Can scientist bring back the dodo?

A “de-extinction Company” plans to genetically engineer the extinct Mauritian bird

A “de-extinction company” working to bring back woolly mammoths (Mammuthus primigenius) and Tasmanian tigers (Thylacinus cynocephalus) has now added the dodo to its list of recruits. The dodo (Raphus cucullatus) went extinct in the 17th century when the first recorded humans arriving on its home island of Mauritius—along with the monkeys and rats they brought with them—killed the birds and preyed on their eggs. Beth Shapiro, lead paleogeneticist and a scientific advisory board member at the “De-extinction Company” Colossal Biosciences, announced in 2022 that the team had reconstructed the bird’s genome. The team still needs to find a suitable surrogate species to implant with genetically engineered dodo DNA, and is also faced with a number of other challenges to bringing the species back.

Read more at Scientific American.

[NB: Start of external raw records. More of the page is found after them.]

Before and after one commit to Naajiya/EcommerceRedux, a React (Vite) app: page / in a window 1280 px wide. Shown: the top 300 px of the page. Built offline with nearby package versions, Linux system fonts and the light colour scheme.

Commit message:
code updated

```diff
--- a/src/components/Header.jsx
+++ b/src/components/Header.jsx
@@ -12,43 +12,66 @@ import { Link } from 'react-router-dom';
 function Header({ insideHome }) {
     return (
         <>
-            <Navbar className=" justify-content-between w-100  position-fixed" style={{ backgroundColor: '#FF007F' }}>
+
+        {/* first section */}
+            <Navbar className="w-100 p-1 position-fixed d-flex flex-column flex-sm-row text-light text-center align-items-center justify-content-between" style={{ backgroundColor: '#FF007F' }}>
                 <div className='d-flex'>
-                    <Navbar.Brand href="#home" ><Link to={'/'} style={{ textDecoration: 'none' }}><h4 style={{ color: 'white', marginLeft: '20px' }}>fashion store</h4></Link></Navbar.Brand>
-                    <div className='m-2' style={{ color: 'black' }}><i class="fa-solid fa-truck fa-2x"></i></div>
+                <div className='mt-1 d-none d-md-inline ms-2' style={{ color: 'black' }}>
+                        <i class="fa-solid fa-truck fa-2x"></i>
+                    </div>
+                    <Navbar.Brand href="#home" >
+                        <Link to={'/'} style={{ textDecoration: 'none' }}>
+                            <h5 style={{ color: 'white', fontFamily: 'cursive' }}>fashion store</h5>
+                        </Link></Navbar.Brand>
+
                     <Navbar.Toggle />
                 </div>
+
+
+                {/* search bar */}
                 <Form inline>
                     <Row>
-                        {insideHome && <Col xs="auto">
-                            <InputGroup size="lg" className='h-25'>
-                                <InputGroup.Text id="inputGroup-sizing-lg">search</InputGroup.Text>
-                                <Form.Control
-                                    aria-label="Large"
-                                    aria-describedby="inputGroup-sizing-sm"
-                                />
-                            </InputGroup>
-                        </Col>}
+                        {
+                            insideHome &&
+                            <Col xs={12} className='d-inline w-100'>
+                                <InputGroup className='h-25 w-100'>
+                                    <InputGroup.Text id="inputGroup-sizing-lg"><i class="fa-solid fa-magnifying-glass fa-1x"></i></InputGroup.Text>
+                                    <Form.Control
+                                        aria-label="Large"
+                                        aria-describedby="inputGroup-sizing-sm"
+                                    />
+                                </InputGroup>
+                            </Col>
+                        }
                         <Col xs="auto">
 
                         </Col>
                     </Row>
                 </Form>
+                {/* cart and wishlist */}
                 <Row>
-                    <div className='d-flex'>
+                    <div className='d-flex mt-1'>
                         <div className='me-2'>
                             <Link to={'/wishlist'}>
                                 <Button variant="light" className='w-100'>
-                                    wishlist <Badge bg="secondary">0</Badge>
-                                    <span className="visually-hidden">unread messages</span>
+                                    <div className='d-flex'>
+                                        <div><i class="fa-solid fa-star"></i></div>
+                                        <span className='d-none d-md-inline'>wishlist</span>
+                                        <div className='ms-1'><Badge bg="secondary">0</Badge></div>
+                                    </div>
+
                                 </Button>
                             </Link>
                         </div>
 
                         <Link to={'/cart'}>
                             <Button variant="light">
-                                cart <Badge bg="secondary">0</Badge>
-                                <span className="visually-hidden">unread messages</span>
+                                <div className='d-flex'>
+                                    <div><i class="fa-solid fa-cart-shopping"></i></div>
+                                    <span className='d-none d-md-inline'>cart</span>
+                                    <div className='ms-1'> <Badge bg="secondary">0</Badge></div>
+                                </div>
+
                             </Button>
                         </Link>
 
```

Header Image: The dodo went extinct in the 17th century after Portuguese sailors arrived on Mauritius. Credit: Hutchinson & Co. 1907/Biodiversity Heritage Library